- [TASK DESCRIPTION] Repeat the entries without change, omitting the pictures.

- [Items from a dataset]
● ● ● ● ●

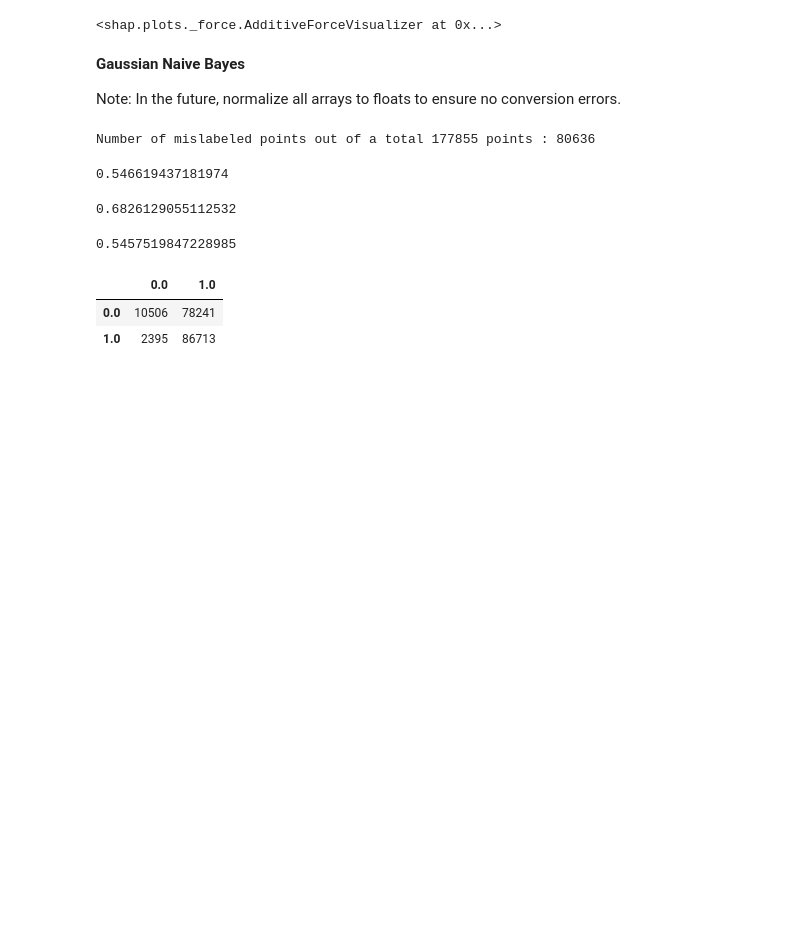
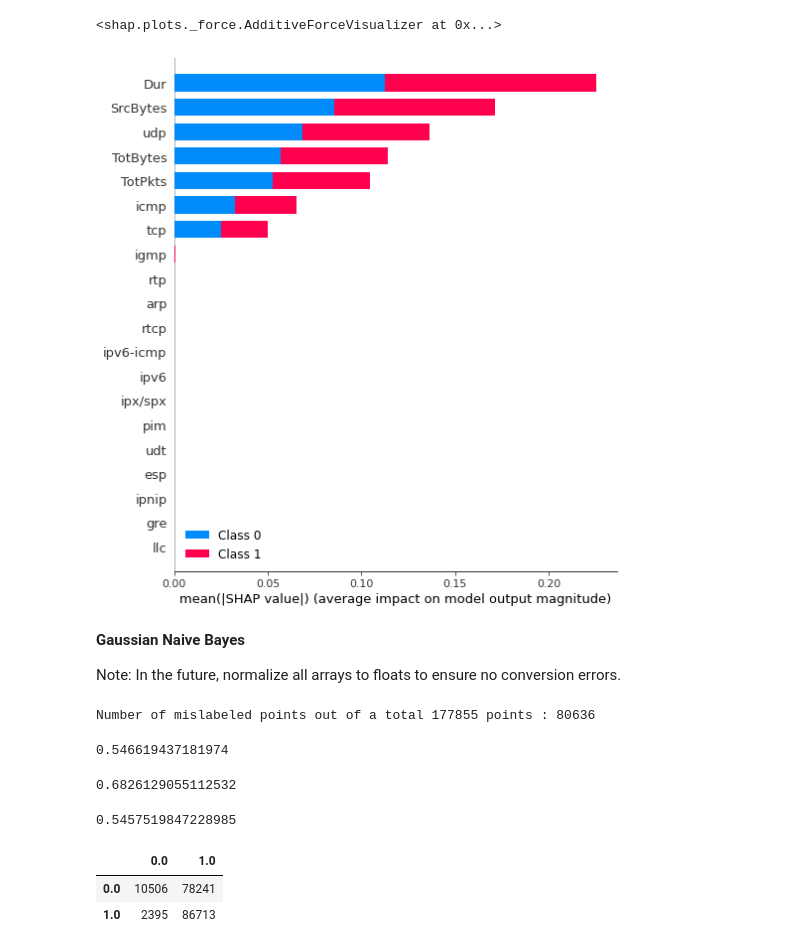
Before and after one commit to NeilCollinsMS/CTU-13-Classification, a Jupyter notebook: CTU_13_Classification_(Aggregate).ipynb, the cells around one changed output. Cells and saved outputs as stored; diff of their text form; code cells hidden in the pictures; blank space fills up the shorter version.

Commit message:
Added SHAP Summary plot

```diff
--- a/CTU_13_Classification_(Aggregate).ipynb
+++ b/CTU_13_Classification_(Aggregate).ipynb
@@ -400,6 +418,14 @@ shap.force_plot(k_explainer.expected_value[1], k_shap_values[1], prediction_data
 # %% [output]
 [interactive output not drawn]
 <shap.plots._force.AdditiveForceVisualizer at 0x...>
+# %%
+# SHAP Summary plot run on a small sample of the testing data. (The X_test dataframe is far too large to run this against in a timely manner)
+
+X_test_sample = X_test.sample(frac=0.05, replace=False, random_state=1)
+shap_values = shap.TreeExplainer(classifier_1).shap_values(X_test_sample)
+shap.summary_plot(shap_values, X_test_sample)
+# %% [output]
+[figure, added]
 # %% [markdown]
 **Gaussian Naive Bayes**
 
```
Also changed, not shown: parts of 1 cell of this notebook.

● ● ● ● ●

- [YOUR RESPONSE]
Before and after one commit to NeilCollinsMS/CTU-13-Classification, a Jupyter notebook: CTU_13_Classification_(Aggregate).ipynb, the cells around one changed output. Cells and saved outputs as stored; diff of their text form; code cells hidden in the pictures; blank space fills up the shorter version.

Commit message:
Added SHAP Summary plot

```diff
--- a/CTU_13_Classification_(Aggregate).ipynb
+++ b/CTU_13_Classification_(Aggregate).ipynb
@@ -400,6 +418,14 @@ shap.force_plot(k_explainer.expected_value[1], k_shap_values[1], prediction_data
 # %% [output]
 [interactive output not drawn]
 <shap.plots._force.AdditiveForceVisualizer at 0x...>
+# %%
+# SHAP Summary plot run on a small sample of the testing data. (The X_test dataframe is far too large to run this against in a timely manner)
+
+X_test_sample = X_test.sample(frac=0.05, replace=False, random_state=1)
+shap_values = shap.TreeExplainer(classifier_1).shap_values(X_test_sample)
+shap.summary_plot(shap_values, X_test_sample)
+# %% [output]
+[figure, added]
 # %% [markdown]
 **Gaussian Naive Bayes**
 
```
Also changed, not shown: parts of 1 cell of this notebook.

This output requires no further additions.